> [Work task]: No picture belongs in the copy. Repeat each line below exactly.

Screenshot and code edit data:

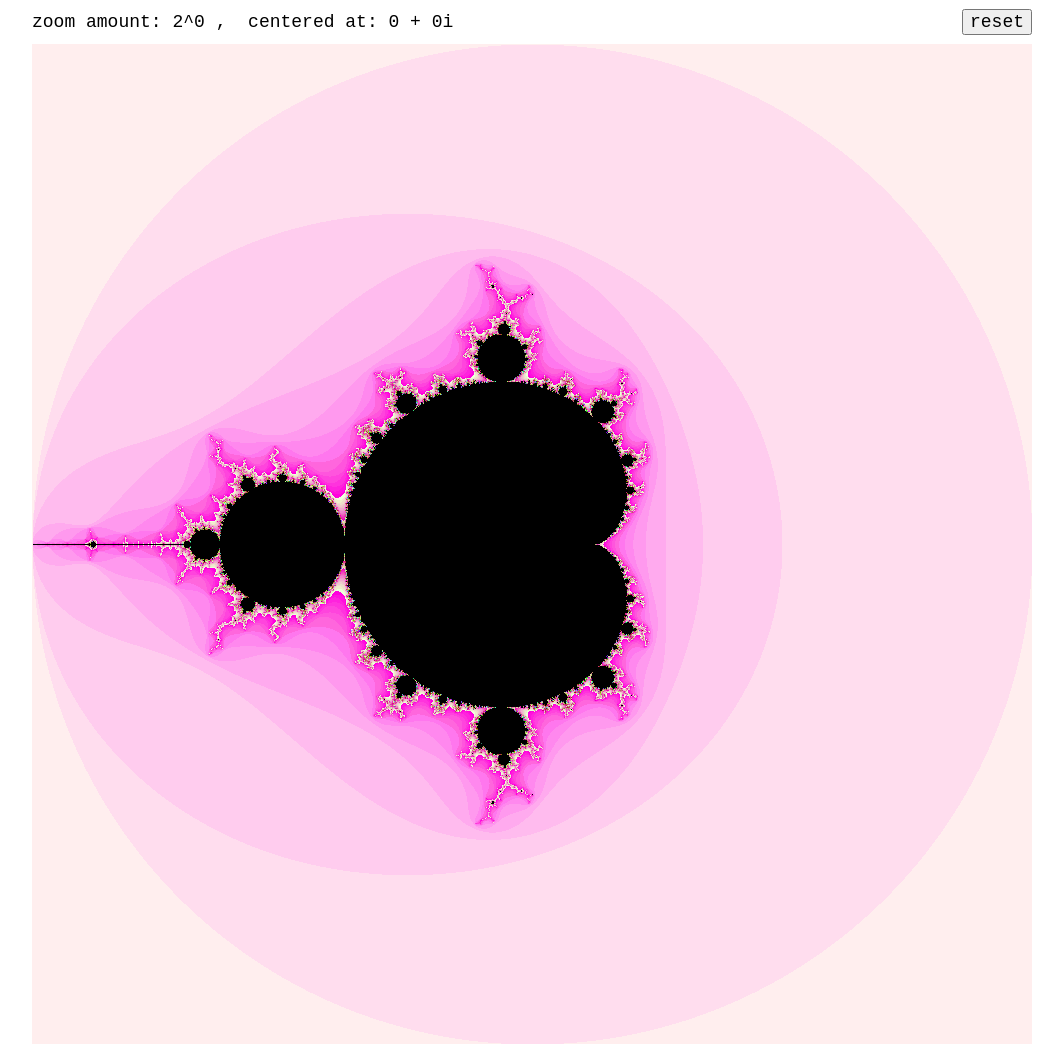
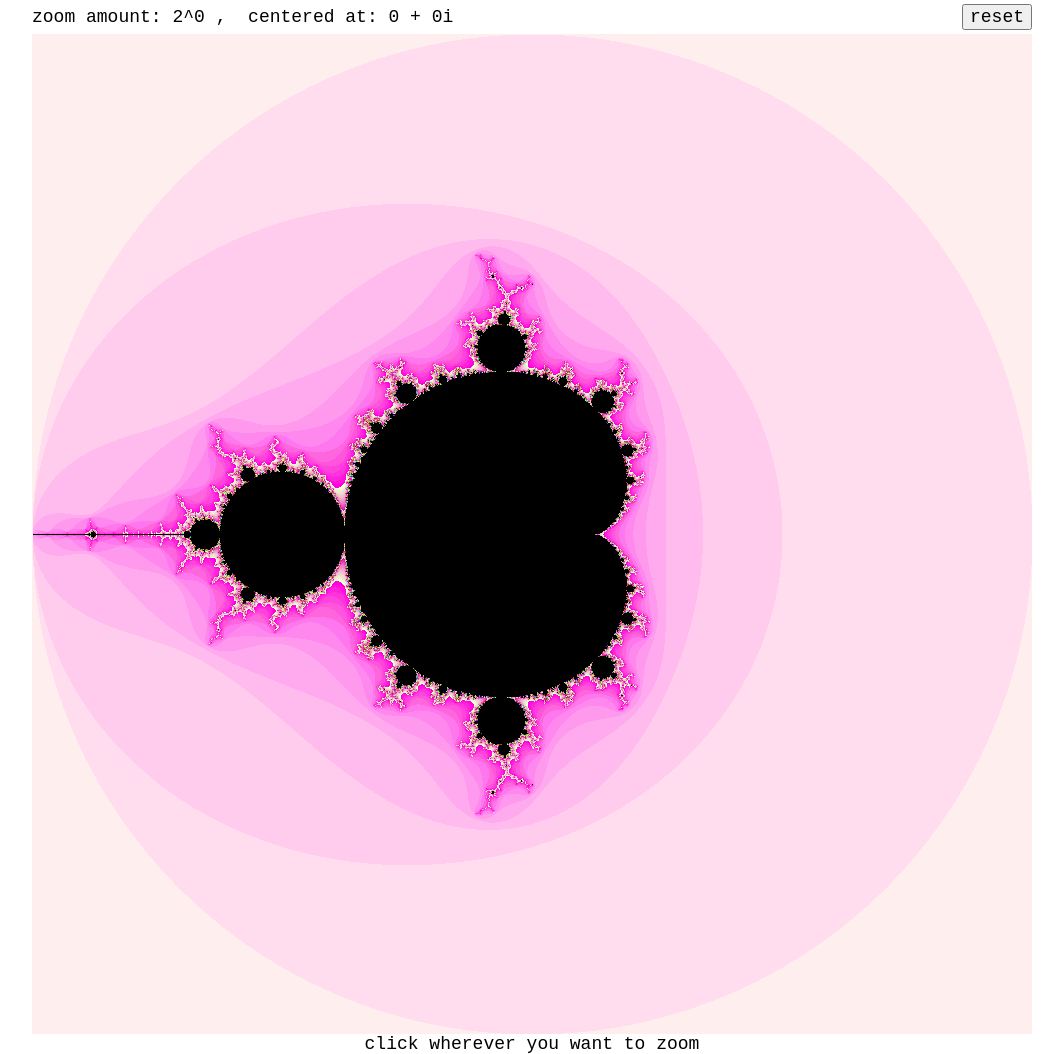
Before and after one commit to jameswillett/mandelbrot, a plain HTML site: page index.html in a window 1280 px wide. Shown: the whole page, without its empty margins (108-1171 px from the left). Drawn offline with Linux system fonts and the light colour scheme.

Commit message:
styling, helper text for dummies

```diff
--- a/index.css
+++ b/index.css
@@ -1,5 +1,7 @@
 body {
   margin: 0px;
+  display: flex;
+  justify-content: center;
 }
 
 * {
@@ -10,10 +12,12 @@ body {
 
 #brot-container {
   display: flex;
-  justify-content: center;
+  flex-direction: column;
+  align-items: center;
 }
 
 #ui {
+  width: 100%;
   display: flex;
   padding: 4px 0;
   height: 2rem;
--- a/index.html
+++ b/index.html
@@ -4,7 +4,6 @@
   </head>
   <body>
     <div id="brot-container">
-      <div>
       <div id="ui">
         <div>
           <div>
@@ -18,8 +17,8 @@
           <button id="reset-button">reset</button>
         </div>
       </div>
-        <canvas id="brot" width="1000" height="1000" />
-      </div>
+      <canvas id="brot" width="1000" height="1000"></canvas>
+      <div id="helper">click wherever you want to zoom</div>
     </div>
     <script>
       const canvas = document.getElementById("brot");
@@ -219,9 +218,13 @@
         const complex = new Complex(scale(x, MIN_X, MAX_X), scale(y, MIN_Y, MAX_Y));
 
         recenterAndZoom(complex);
-        doWork();
         document.getElementById("centered-value").textContent = complex.toString();
         document.getElementById("scale-value").textContent = `2^${Math.log2(1/SCALE)}`;
+        const h = document.getElementById("helper");
+        if (h) {
+          h.remove();
+        }
+        doWork();
       };
       canvas.addEventListener("click", getClickedValue);
 
```
Lines whose indentation alone changed are shown as unchanged.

> [Written solution]:
Before and after one commit to jameswillett/mandelbrot, a plain HTML site: page index.html in a window 1280 px wide. Shown: the whole page, without its empty margins (108-1171 px from the left). Drawn offline with Linux system fonts and the light colour scheme.

Commit message:
styling, helper text for dummies

```diff
--- a/index.css
+++ b/index.css
@@ -1,5 +1,7 @@
 body {
   margin: 0px;
+  display: flex;
+  justify-content: center;
 }
 
 * {
@@ -10,10 +12,12 @@ body {
 
 #brot-container {
   display: flex;
-  justify-content: center;
+  flex-direction: column;
+  align-items: center;
 }
 
 #ui {
+  width: 100%;
   display: flex;
   padding: 4px 0;
   height: 2rem;
--- a/index.html
+++ b/index.html
@@ -4,7 +4,6 @@
   </head>
   <body>
     <div id="brot-container">
-      <div>
       <div id="ui">
         <div>
           <div>
@@ -18,8 +17,8 @@
           <button id="reset-button">reset</button>
         </div>
       </div>
-        <canvas id="brot" width="1000" height="1000" />
-      </div>
+      <canvas id="brot" width="1000" height="1000"></canvas>
+      <div id="helper">click wherever you want to zoom</div>
     </div>
     <script>
       const canvas = document.getElementById("brot");
@@ -219,9 +218,13 @@
         const complex = new Complex(scale(x, MIN_X, MAX_X), scale(y, MIN_Y, MAX_Y));
 
         recenterAndZoom(complex);
-        doWork();
         document.getElementById("centered-value").textContent = complex.toString();
         document.getElementById("scale-value").textContent = `2^${Math.log2(1/SCALE)}`;
+        const h = document.getElementById("helper");
+        if (h) {
+          h.remove();
+        }
+        doWork();
       };
       canvas.addEventListener("click", getClickedValue);
 
```
Lines whose indentation alone changed are shown as unchanged.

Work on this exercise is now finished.